**Exercise brief**
Look through the lines below; wherever the word "productos" appears, copy that line.

**Records from a collection**
*** Begin section ***

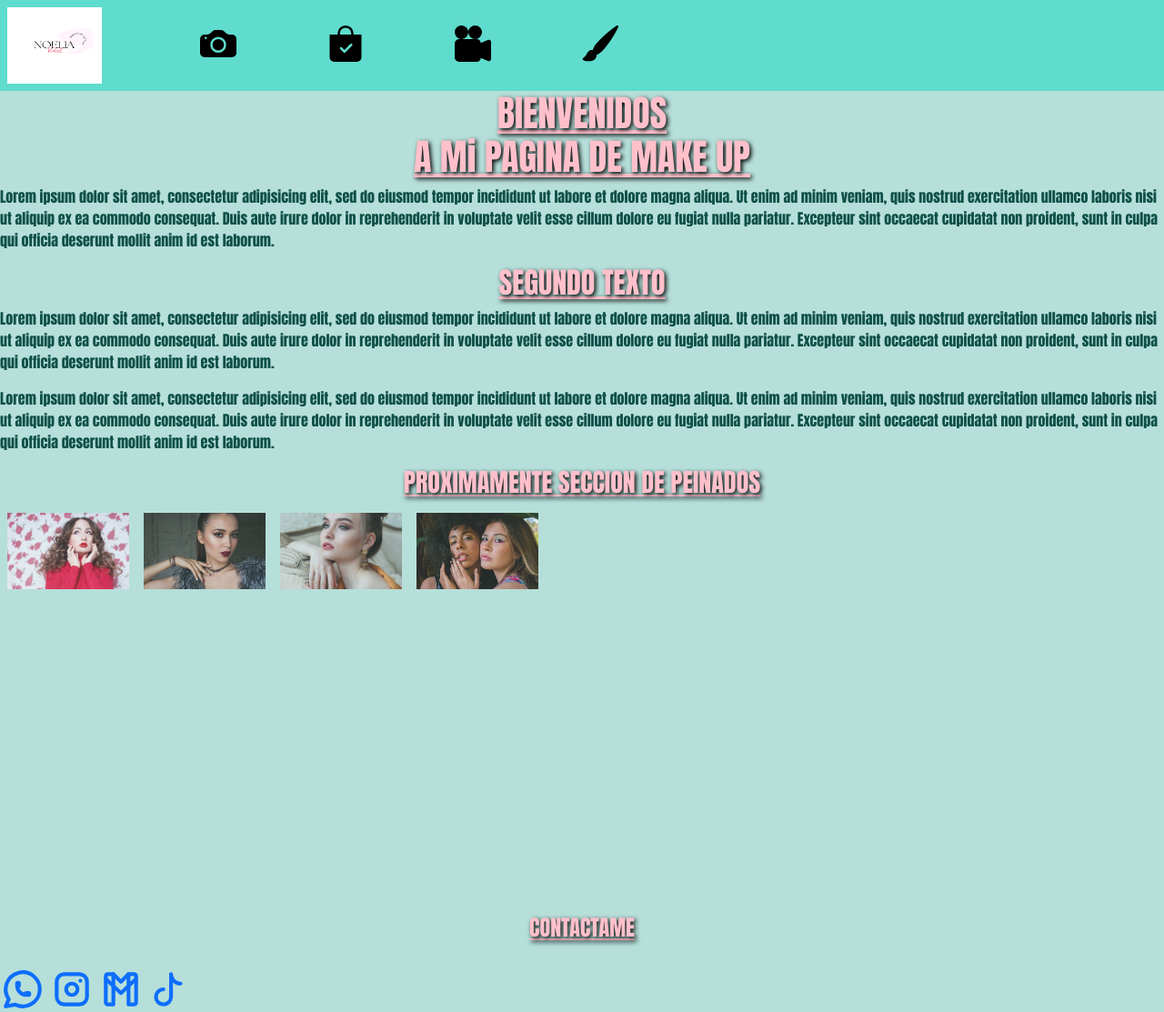
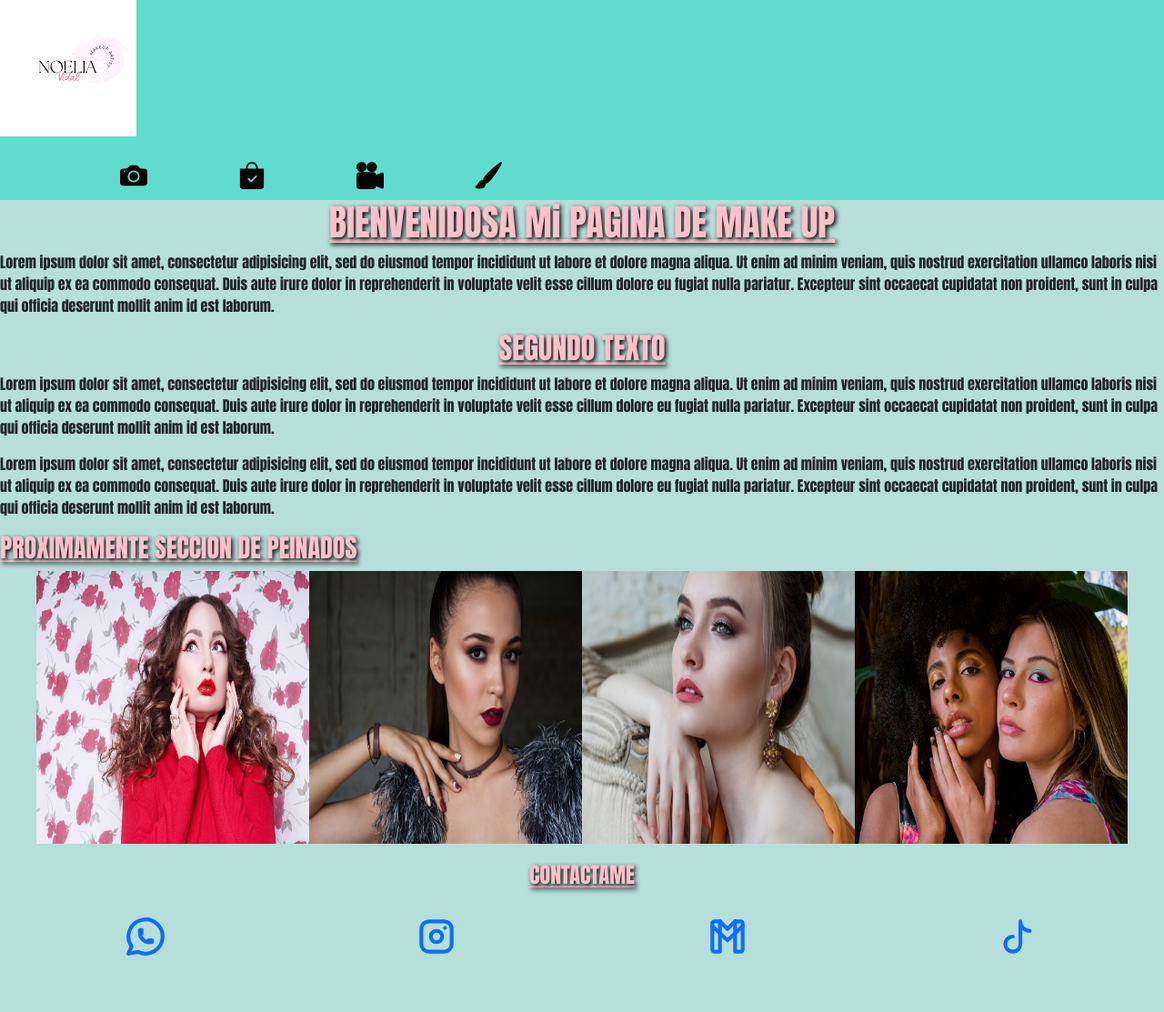
Before and after one commit to Chino30/entregafinalcoderLeoacuna, a website: page index.html in a window 1280 px wide. Shown: the whole page at 91% size. After the commit the page ends 1055 px from the top, so only its background shows below. Drawn offline with nearby package versions, Linux system fonts and the light colour scheme.

Commit message:
Pending changes exported from your codespace

```diff
--- a/index.html
+++ b/index.html
@@ -15,19 +15,19 @@
 		<img src="img/logonoe.png" alt="logonoemakeup">
 	<nav>
 	<ul >
-		<li><a href="pages/fotos-productos.html"><svg xmlns="http://www.w3.org/2000/svg" width="40" height="40" fill="currentColor" class="bi bi-camera-fill" viewBox="0 0 16 16">
+		<li><a href="pages/fotos-productos.html"><svg xmlns="http://www.w3.org/2000/svg" width="30" height="30" fill="currentColor" class="bi bi-camera-fill" viewBox="0 0 16 16">
            <path d="M10.5 8.5a2.5 2.5 0 1 1-5 0 2.5 2.5 0 0 1 5 0z"/>
            <path d="M2 4a2 2 0 0 0-2 2v6a2 2 0 0 0 2 2h12a2 2 0 0 0 2-2V6a2 2 0 0 0-2-2h-1.172a2 2 0 0 1-1.414-.586l-.828-.828A2 2 0 0 0 9.172 2H6.828a2 2 0 0 0-1.414.586l-.828.828A2 2 0 0 1 3.172 4H2zm.5 2a.5.5 0 1 1 0-1 .5.5 0 0 1 0 1zm9 2.5a3.5 3.5 0 1 1-7 0 3.5 3.5 0 0 1 7 0z"/>
 </svg></i></a></li>
-		<li><a href="pages/productos.html"><svg xmlns="http://www.w3.org/2000/svg" width="40" height="40" fill="currentColor" class="bi bi-bag-check-fill" viewBox="0 0 16 16">
+		<li><a href="pages/productos.html"><svg xmlns="http://www.w3.org/2000/svg" width="30" height="30" fill="currentColor" class="bi bi-bag-check-fill" viewBox="0 0 16 16">
            <path fill-rule="evenodd" d="M10.5 3.5a2.5 2.5 0 0 0-5 0V4h5v-.5zm1 0V4H15v10a2 2 0 0 1-2 2H3a2 2 0 0 1-2-2V4h3.5v-.5a3.5 3.5 0 1 1 7 0zm-.646 5.354a.5.5 0 0 0-.708-.708L7.5 10.793 6.354 9.646a.5.5 0 1 0-.708.708l1.5 1.5a.5.5 0 0 0 .708 0l3-3z"/>
 </svg></a></a></li>
-		<li><a href="pages/tutoriales.html"><svg xmlns="http://www.w3.org/2000/svg" width="40" height="40" fill="currentColor" class="bi bi-camera-reels-fill" viewBox="0 0 16 16">
+		<li><a href="pages/tutoriales.html"><svg xmlns="http://www.w3.org/2000/svg" width="30" height="30" fill="currentColor" class="bi bi-camera-reels-fill" viewBox="0 0 16 16">
            <path d="M6 3a3 3 0 1 1-6 0 3 3 0 0 1 6 0z"/>
            <path d="M9 6a3 3 0 1 1 0-6 3 3 0 0 1 0 6z"/>
            <path d="M9 6h.5a2 2 0 0 1 1.983 1.738l3.11-1.382A1 1 0 0 1 16 7.269v7.462a1 1 0 0 1-1.406.913l-3.111-1.382A2 2 0 0 1 9.5 16H2a2 2 0 0 1-2-2V8a2 2 0 0 1 2-2h7z"/>
 </svg></a></li>
-		<li><a href="pages/servicios.html"><svg xmlns="http://www.w3.org/2000/svg" width="40" height="40" fill="currentColor" class="bi bi-brush-fill" viewBox="0 0 16 16">
+		<li><a href="pages/servicios.html"><svg xmlns="http://www.w3.org/2000/svg" width="30" height="30" fill="currentColor" class="bi bi-brush-fill" viewBox="0 0 16 16">
            <path d="M15.825.12a.5.5 0 0 1 .132.584c-1.53 3.43-4.743 8.17-7.095 10.64a6.067 6.067 0 0 1-2.373 1.534c-.018.227-.06.538-.16.868-.201.659-.667 1.479-1.708 1.74a8.118 8.118 0 0 1-3.078.132 3.659 3.659 0 0 1-.562-.135 1.382 1.382 0 0 1-.466-.247.714.714 0 0 1-.204-.288.622.622 0 0 1 .004-.443c.095-.245.316-.38.461-.452.394-.197.625-.453.867-.826.095-.144.184-.297.287-.472l.117-.198c.151-.255.326-.54.546-.848.528-.739 1.201-.925 1.746-.896.126.007.243.025.348.048.062-.172.142-.38.238-.608.261-.619.658-1.419 1.187-2.069 2.176-2.67 6.18-6.206 9.117-8.104a.5.5 0 0 1 .596.04z"/>
 </svg></a></li>
 	</ul>
@@ -64,9 +64,9 @@
 			<img src="img/pexels-pixabay-458766.jpg" alt="makeup">
 			<img src="img/IMG_9599.png" alt="makeup">
 	</section>
+	 <h4>CONTACTAME</h4>
 		<footer>
-        <h4>CONTACTAME</h4>
-	     <nav>
+	     <div class="d-flex justify-content-around">
 	       <a href="https://web.whatsapp.com/" target="blan"><svg xmlns="http://www.w3.org/2000/svg" width="50" height="50" viewBox="0 0 24 24" stroke-width="2" stroke="currentColor" fill="none" stroke-linecap="round" stroke-linejoin="round">
    <path stroke="none" d="M0 0h24v24H0z" fill="none"></path>
    <path d="M3 21l1.65 -3.8a9 9 0 1 1 3.4 2.9l-5.05 .9"></path>
@@ -89,7 +89,7 @@
    <path stroke="none" d="M0 0h24v24H0z" fill="none"></path>
    <path d="M9 12a4 4 0 1 0 4 4v-12a5 5 0 0 0 5 5"></path>
 </svg></a>
-      </nav>
+</div>
     </footer>
     <script src="https://cdn.jsdelivr.net/npm/bootstrap@5.3.0-alpha1/dist/js/bootstrap.bundle.min.js" integrity="sha384-w76AqPfDkMBDXo30jS1Sgez6pr3x5MlQ1ZAGC+nuZB+EYdgRZgiwxhTBTkF7CXvN" crossorigin="anonymous"></script>
 </body>
--- /dev/null
+++ b/sass/_variables.scss
@@ -0,0 +1,4 @@
+$color_titulos:pink;
+$color_menu:#5bc384;
+$color_fondo:#b6dfda;
+$font_f: 'Anton', sans-serif;
--- /dev/null
+++ b/sass/main.scss
@@ -0,0 +1,73 @@
+ @import 'variables.scss';
+*{
+    margin: 0;
+    padding: 0;
+    box-sizing: border-box;
+}
+body{
+    background-color: $color_fondo;
+    font-family: $font_f;
+}
+.menu{
+    background: #5fdccd;
+    width: 100%;
+    clear: both;
+    content: '';
+    display: table;
+    nav{
+        float: none;
+        ul{
+            li{
+                list-style: none;
+                text-decoration: none;
+                margin-left: 100px;
+                padding: 12px 0;
+                float: left;
+                position: relative;
+                a{
+                    text-decoration: none;
+                    color: black;
+                    font-weight: bold;
+                    &:before{
+                        width: 100%;
+                        background: #5bc384;
+                    }
+                }
+            }
+        }
+    }
+}
+/*estilo de main*/
+main{
+    display: flex;
+    flex-direction: column;
+    align-items: center;
+    h1{
+        spam{
+            display: block;
+        }
+    }
+}
+/*texto*/
+h1,h2,h3,h4{
+    color: pink;
+    text-shadow: 2px 2px 5px black;
+    text-decoration: underline;
+}
+/*section*/
+section{
+    display: flex;
+    justify-content: center;
+    img{
+        width: 300px;
+        height: 300px;
+      }
+}
+/*footer*/
+h4{
+    text-align: center;
+    color: pink;
+    text-shadow: 2px 2px 5px black;
+    border: 50px;
+    padding: 20px;
+}
```
Also changed, not shown: package.json (added, +23 -0 lines), pages/fotos-productos.html (+6 -6 lines), pages/productos.html (+7 -7 lines), pages/servicios.html (+6 -6 lines), pages/tutoriales.html (+9 -10 lines), css/style.css, 2 other files. Lines whose indentation alone changed are shown as unchanged.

*** End section ***

**The answer**
-		<li><a href="pages/fotos-productos.html"><svg xmlns="http://www.w3.org/2000/svg" width="40" height="40" fill="currentColor" class="bi bi-camera-fill" viewBox="0 0 16 16">
+		<li><a href="pages/fotos-productos.html"><svg xmlns="http://www.w3.org/2000/svg" width="30" height="30" fill="currentColor" class="bi bi-camera-fill" viewBox="0 0 16 16">
-		<li><a href="pages/productos.html"><svg xmlns="http://www.w3.org/2000/svg" width="40" height="40" fill="currentColor" class="bi bi-bag-check-fill" viewBox="0 0 16 16">
+		<li><a href="pages/productos.html"><svg xmlns="http://www.w3.org/2000/svg" width="30" height="30" fill="currentColor" class="bi bi-bag-check-fill" viewBox="0 0 16 16">
Also changed, not shown: package.json (added, +23 -0 lines), pages/fotos-productos.html (+6 -6 lines), pages/productos.html (+7 -7 lines), pages/servicios.html (+6 -6 lines), pages/tutoriales.html (+9 -10 lines), css/style.css, 2 other files. Lines whose indentation alone changed are shown as unchanged.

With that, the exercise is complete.